With the cold weather comes a potent reminder of the effect the upside-down tax code has on Washington: a severe, statewide, and deeply troubling affordability crisis is playing out in our communities. Working people are pushed further from city centers by high rents. Our parents struggle to retire. Young families can’t afford childcare. These are some of the many symptoms of the worst tax code in the country. That’s not an exaggeration.
When we talk about Washington’s tax code being upside-down, we’re not just talking about data points on a graph. We’re talking about what it means to work together and be a national leader for change. Tax codes and budgets are moral documents; the way we raise revenue and the public services we choose to invest in say everything about our shared values. As it stands, the morals of our tax code are deeply flawed.
Washington is home to the world’s top two wealthiest people. In October, Jeff Bezos added $9 billion to his personal wealth. Overnight.
Meanwhile, nearly 12,000 people experience homelessness in King County according to this 2017 report.
If Washington is so prosperous, why are so many unable to afford the basics? It all comes back to our upside-down tax code that benefits powerful special interests and the top 1% at the expense of low- and middle-income families.
Working people pay a share of state and local taxes seven times higher than that paid by Washington’s wealthiest. That means millions of parents must work multiple jobs just to afford rent and food. Thousands more find themselves in unstable housing situations, or unsheltered entirely. Our communities depend on things like food banks, transitional housing, and childcare assistance so families aren’t forced to go hungry and cold.
But powerful special interests have manipulated Washington’s tax code with hundreds of wasteful tax breaks and loopholes that siphon resources out of communities and into the wallets of big corporations. We lose millions in state revenue to these special deals, revenue that should be invested in services that benefit all of us.

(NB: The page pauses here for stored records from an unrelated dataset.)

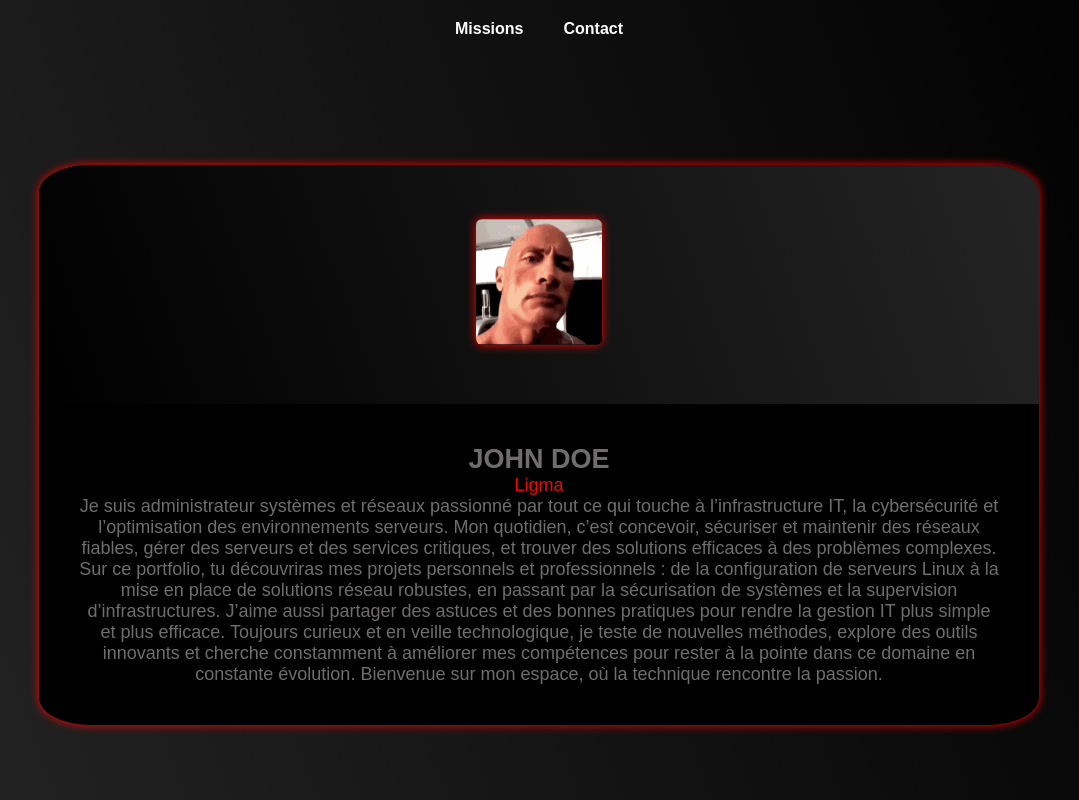
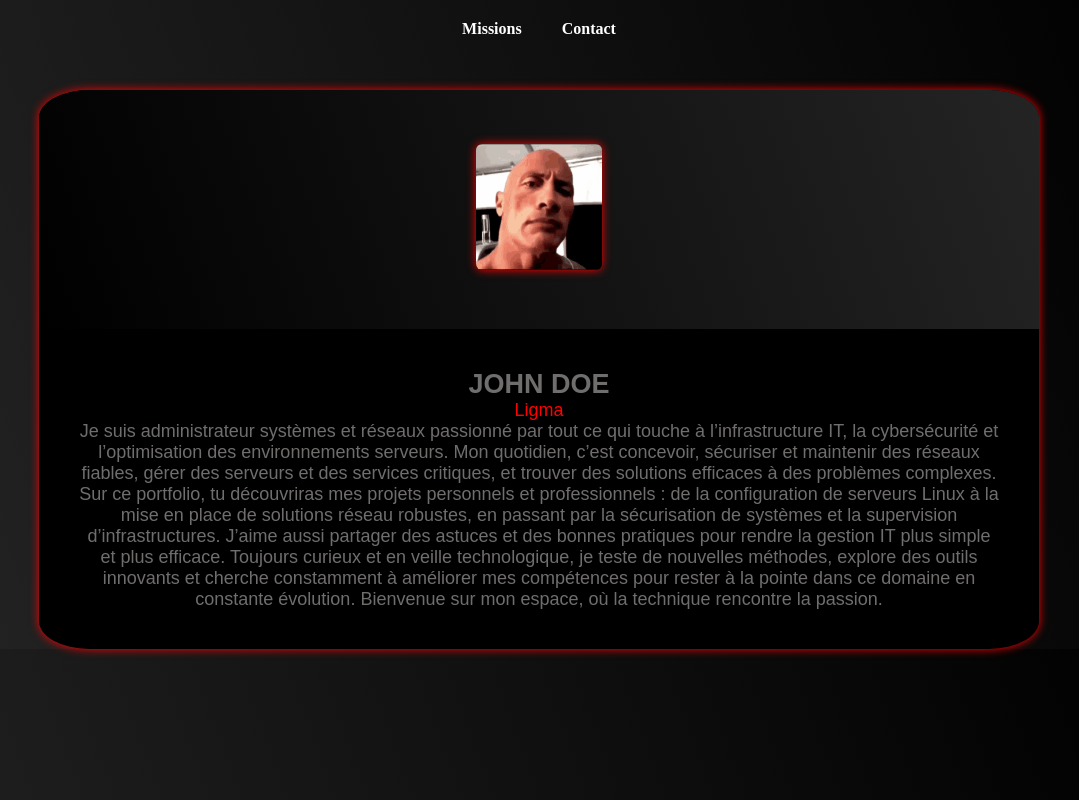
Before and after one commit to Solaz16/HTML, a plain HTML site: page index.html in a window 1280 px wide. Shown: the whole page, without its empty margins (101-1180 px from the left). Drawn offline with Linux system fonts and the light colour scheme.

Commit message:
css correction

```diff
--- a/css/style.css
+++ b/css/style.css
@@ -6,7 +6,7 @@
 
 /* Assigning all the same properties to the body */
 body{
-    height: 100vh;
+
     display: flex;
     justify-content: center;
     background-image: linear-gradient(70deg,#242424,#000000);
@@ -17,7 +17,7 @@ body{
 
 /* Police globale pour cohérence */
 body, html {
-    font-family: 'Wingdings', 'Segoe UI Symbol', 'Arial', sans-serif;
+    font-family:Segoe UI Symbol', 'Arial', sans-serif;
 }
 
 .container{
@@ -27,7 +27,7 @@ body, html {
     border-radius: 5%;
     text-align: center;
     /* Wingdings peut ne pas être installé sur tous les systèmes. Ajouter des fallbacks. */
-    font-family: 'Wingdings', 'Segoe UI Symbol', 'Arial', sans-serif;
+    font-family:'Segoe UI Symbol', 'Arial', sans-serif;
     font-size: 18px;
     box-shadow:0 0px 10px rgb(255, 0, 0);
 }
```
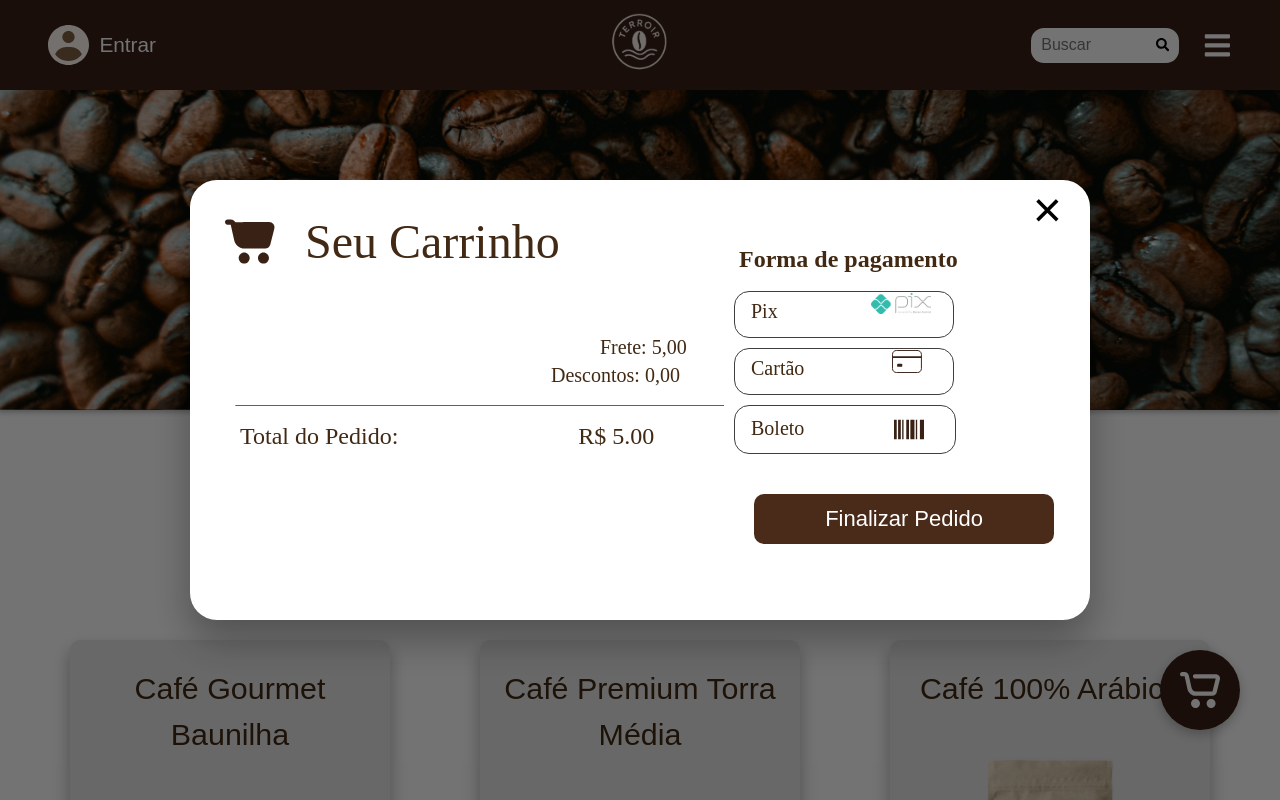
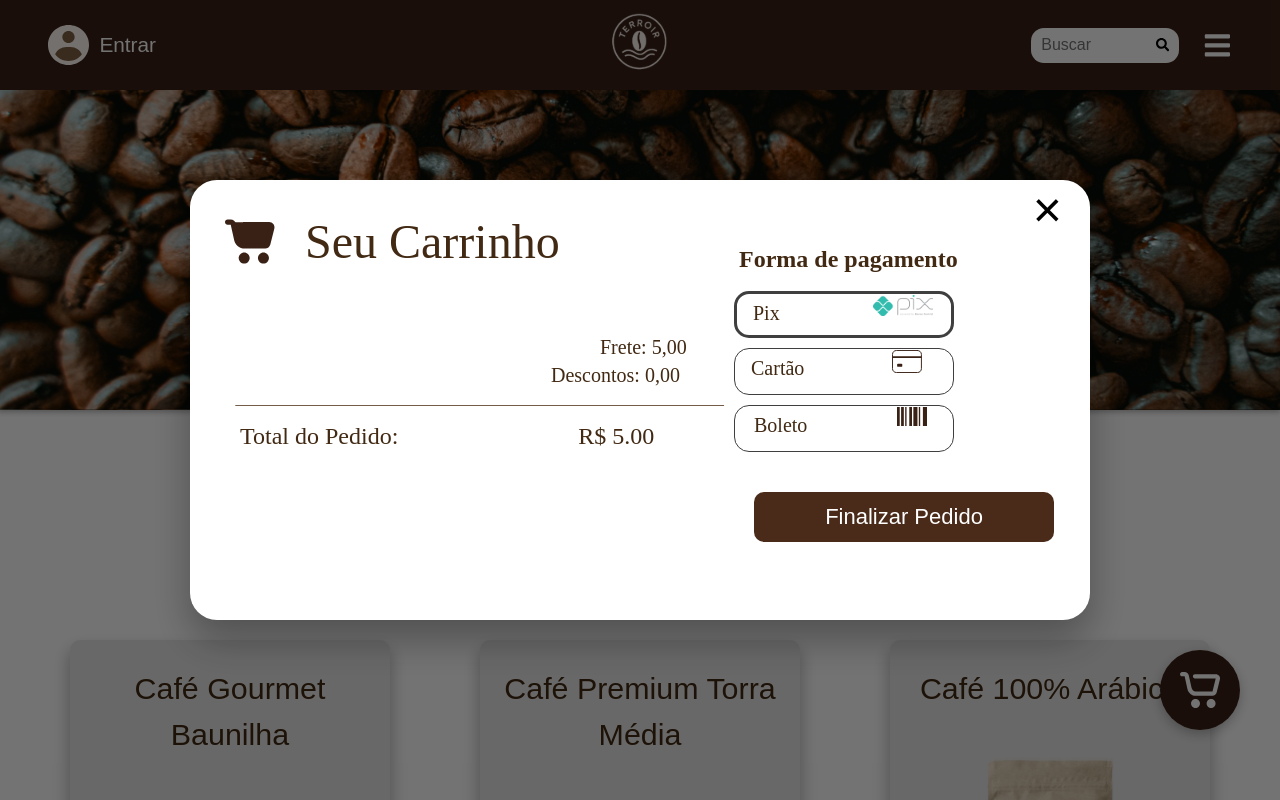
Before and after one commit to ninanovikoffr/Loja-online-cafes-especiais-, a React (Vite) app in the folder FrontEnd/: page / in a window 1280 px wide. Both pictures are taken after a click on the button 1200 px from the left and 690 px from the top of the page. Shown: the top 800 px of the page. Built offline with nearby package versions, Linux system fonts and the light colour scheme; a web font is replaced by a local one.

Commit message:
Finalização do front end

```diff
--- a/FrontEnd/src/Components/Carrinho/Carrinho.css
+++ b/FrontEnd/src/Components/Carrinho/Carrinho.css
@@ -205,18 +205,29 @@
 
 .boleto p {
     margin-right: 90px;
-    margin-left:16px;
+    margin-left:13px;
     font-family: 'M PLUS 2';
     font-size: 20px;
     font-weight: 400;
     color:#412913;
-    margin-top: 8px;
+    margin-top: 7px;
 }
 
 .boleto img {
      width: 30px;
 }
 
+.pix.selected {
+    border: 3px solid #403F3F;
+}
+
+.cartao.selected {
+    border: 3px solid #403F3F;
+}
+
+.boleto.selected {
+    border: 3px solid #403F3F;
+}
 
 .finalizar{
     margin-top: 40px;
--- a/FrontEnd/src/Components/Carrinho/Carrinho.jsx
+++ b/FrontEnd/src/Components/Carrinho/Carrinho.jsx
@@ -6,8 +6,13 @@ import cartao from "../../assets/cartao.svg";
 import linha from "../../assets/linha.svg";
 import pix from "../../assets/logopix.svg";
 import {FaTrash } from 'react-icons/fa';
+import { useState } from 'react';
+
+
 
 function Carrinho({ open, onClose, items = [], onUpdateItem, onRemoveItem }) {
+
+    const [metodo, setMetodo] = useState("pix");
 
     if (!open) return null;
 
@@ -36,15 +41,12 @@ function Carrinho({ open, onClose, items = [], onUpdateItem, onRemoveItem }) {
                         {items.map((it, idx) => (
                             <div className="umitemcar" key={idx}>
 
-                                {/* IMAGEM */}
                                 <img src={it.img} alt={it.nome} />
 
-                                {/* INFORMAÇÕES */}
                                 <div className="informacaoitem">
                                     <div className="nomeitem">{it.nome}</div>
                                     <div className="descricaoitem">{it.descricao}</div>
 
-                                    {/* QUANTIDADE */}
                                     <div className="quantidade-container">
                                         <button
                                             className="quant-btn"
@@ -66,12 +68,10 @@ function Carrinho({ open, onClose, items = [], onUpdateItem, onRemoveItem }) {
                                     </div>
                                 </div>
 
-                                {/* PREÇO DO ITEM × QUANTIDADE */}
                                 <div className="precoitem">
                                     R$ {(it.preco * (it.quantidade || 1)).toFixed(2)}
                                 </div>
 
-                                {/* REMOVER ITEM */}
                                 <button
                                     className="btn-remove"
                                     onClick={() => onRemoveItem(idx)}
@@ -107,20 +107,20 @@ function Carrinho({ open, onClose, items = [], onUpdateItem, onRemoveItem }) {
 
                         <p className="formapagamento">Forma de pagamento</p>
 
-                        <button className="pix">
+                        <button className={`pix ${metodo === "pix" ? "selected" : ""}`} onClick={() => setMetodo("pix")}>
                             <p>Pix</p>
                             <img src={pix} />
                         </button>
 
-                        <button className="cartao">
+                        <button className={`cartao ${metodo === "cartao" ? "selected" : ""}`} onClick={() => setMetodo("cartao")}>
                             <p>Cartão</p>
                             <img src={cartao} />
                         </button>
 
-                        <div className="boleto">
+                        <button className={`boleto ${metodo === "boleto" ? "selected" : ""}`} onClick={() => setMetodo("boleto")}>
                             <p>Boleto</p>
                             <img src={codigodebarras} />
-                        </div>
+                        </button>
 
                         <button className="finalizar">Finalizar Pedido</button>
 
```
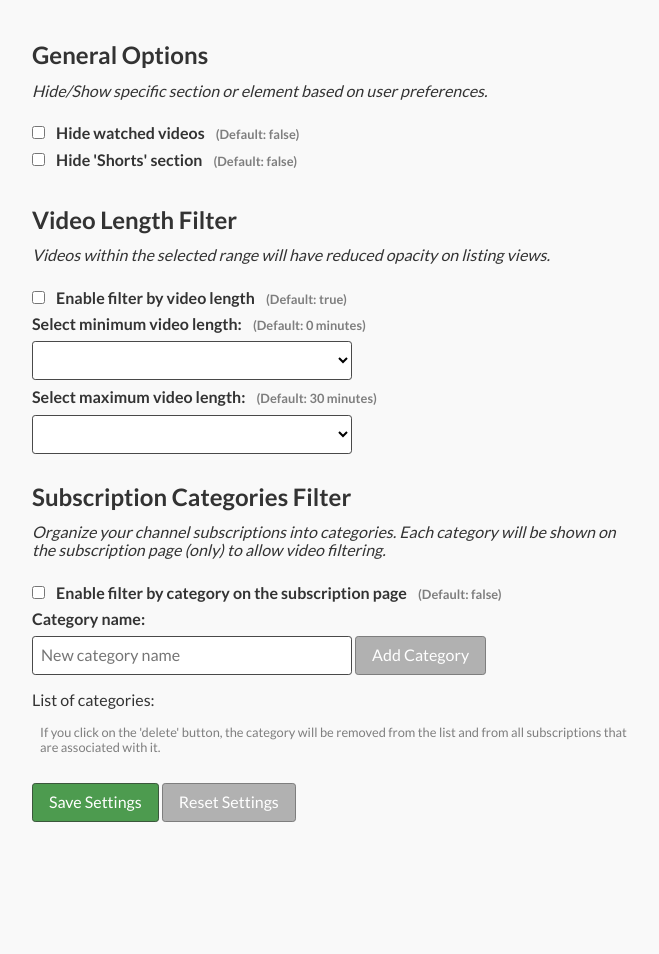
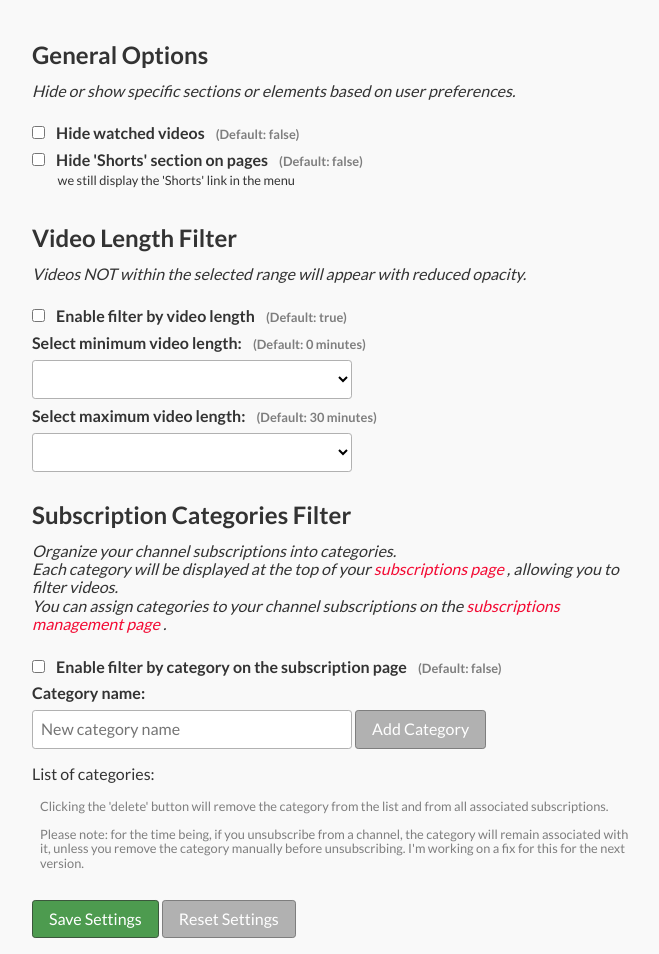
Before and after one commit to Essomia/chrome-ext-simpletube, a browser extension: page options.html in a window 1280 px wide. Shown: the part 125-1079 px from the top of the page, without its empty margins (304-963 px from the left). Before the commit the page ends 963 px from the top, so only its background shows below. Drawn offline with nearby package versions, Linux system fonts and the light colour scheme.

Commit message:
fix: options - update style and copy content

```diff
--- a/options.css
+++ b/options.css
@@ -1,6 +1,8 @@
 :root {
     --spt-brand-ytb-color: #f30a33;
     --spt-brand-note: #7e7e7e;
+    --spt-link-default: #f30a33;
+    --spt-link-hover: #721c24;
     --spt-success-light: #ccf2b1;
     --spt-success-base: #4d9b4f;
     --spt-success-dark: #3b573c;
@@ -14,6 +16,16 @@
 
 .spt-brand-version {
     color: var(--spt-brand-note);
+}
+
+.spt-link {
+    color: var(--spt-link-default);
+    text-decoration: none;
+}
+
+.spt-link:active,
+.spt-link:hover {
+    color: var(--spt-link-hover);
 }
 
 /* Content */
@@ -38,6 +50,14 @@
     margin: 0;
     padding: 0 0 1rem;
     font-style: italic;
+}
+
+.stp-opt-additonal-info {
+    display: block;
+    margin: 0.25rem 1.6rem;
+    padding: 0;
+    font-size: 0.8em;
+    font-weight: normal;
 }
 
 /* Alert Message */
@@ -74,8 +94,8 @@
     justify-content: space-between;
     margin-bottom: 0.2rem;
     padding: 0.5rem 1rem;
-    background: #ffffff;
-    border: 1px solid #eee;
+    background: var(--spt-white);
+    border: 1px solid var(--spt-gray-light);
 }
 
 .spt-opt-list-categories li.spt-empty-item {
@@ -110,12 +130,12 @@
     min-height: auto;
     background-color: transparent;
     border-color: transparent;
-    color: red;
+    color: var(--spt-link-default);
 }
 
 .spt-form-delete-category-button:active,
 .spt-form-delete-category-button:hover {
     background-color: transparent;
     border-color: transparent;
-    color: #721c24;
+    color: var(--spt-link-hover);
 }
--- a/options.html
+++ b/options.html
@@ -20,7 +20,7 @@
             <div class="spt-opt-content-section">
                 <h2>General Options</h2>
                 <p class="spt-opt-description">
-                    Hide/Show specific section or element based on user
+                    Hide or show specific sections or elements based on user
                     preferences.
                 </p>
 
@@ -35,8 +35,11 @@
 
                 <label for="sptdt-do-hide-shorts" class="spt-form-option-label">
                     <input type="checkbox" id="sptdt-do-hide-shorts" />
-                    Hide 'Shorts' section
+                    Hide 'Shorts' section on pages
                     <span class="spt-opt-default-info">(Default: false)</span>
+                    <span class="stp-opt-additonal-info">
+                        we still display the 'Shorts' link in the menu
+                    </span>
                 </label>
             </div>
 
@@ -44,8 +47,8 @@
             <div class="spt-opt-content-section">
                 <h2>Video Length Filter</h2>
                 <p class="spt-opt-description">
-                    Videos within the selected range will have reduced opacity
-                    on listing views.
+                    Videos NOT within the selected range will appear with
+                    reduced opacity.
                 </p>
 
                 <label
@@ -111,9 +114,28 @@
             <div class="spt-opt-content-section">
                 <h2>Subscription Categories Filter</h2>
                 <p class="spt-opt-description">
-                    Organize your channel subscriptions into categories. Each
-                    category will be shown on the subscription page (only) to
-                    allow video filtering.
+                    Organize your channel subscriptions into categories.
+                    <br />
+                    Each category will be displayed at the top of your
+                    <a
+                        href="https://www.youtube.com/feed/subscriptions"
+                        target="_blank"
+                        class="spt-link"
+                    >
+                        subscriptions page
+                    </a>
+                    , allowing you to filter videos.
+                    <br />
+                    You can assign categories to your channel subscriptions on
+                    the
+                    <a
+                        href="https://www.youtube.com/feed/channels"
+                        target="_blank"
+                        class="spt-link"
+                    >
+                        subscriptions management page
+                    </a>
+                    .
                 </p>
 
                 <label
@@ -147,9 +169,14 @@
                     class="spt-opt-list-categories"
                 ></ul>
                 <p class="spt-opt-default-info">
-                    If you click on the 'delete' button, the category will be
-                    removed from the list and from all subscriptions that are
-                    associated with it.
+                    Clicking the 'delete' button will remove the category from
+                    the list and from all associated subscriptions.
+                </p>
+                <p class="spt-opt-default-info">
+                    Please note: for the time being, if you unsubscribe from a
+                    channel, the category will remain associated with it, unless
+                    you remove the category manually before unsubscribing. I'm
+                    working on a fix for this for the next version.
                 </p>
             </div>
 
--- a/styles.css
+++ b/styles.css
@@ -55,7 +55,7 @@ input[type="text"] {
     padding: 0.5rem;
     background-color: var(--spt-white);
     border-radius: 0.2rem;
-    border: 1px solid var(--spt-gray-dark);
+    border: 1px solid var(--spt-gray-light);
 }
 
 input[type="checkbox"] {
```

It should not -- and does not -- have to be like this. If we work together, we can raise our voices and fight for a tax code that works for all of us. We could invest in multi-faceted solutions to homelessness by supporting shelters, transitional housing, emergency medical services, and more. We could make college and job training programs free for a more skilled workforce. We could ensure that every Washingtonian has access to affordable health care and mental health care so no one has to choose between seeking help and staying housed. We could invest in early childhood programs to give every kid the best start possible.
This vision is within our grasp, but it’ll take all of our communities staying strong and working together to create change. As news about the GOP tax bill trickles in -- a bill that transfers wealth and power from working and middle class families to powerful special interests -- we at All In For Washington can’t help but feel disappointment and anger. But we’re hopeful, too. Across our state and country, more and more people are coming together to push back and demand a tax code that works for everyone, not just the rich and powerful. We’re ready to fight for a tax code that actually reflects our values, right-side up. 2017 wasn’t an easy year, but it showed us the true character of our communities: courage, compassion, and a fiery commitment to building a better world.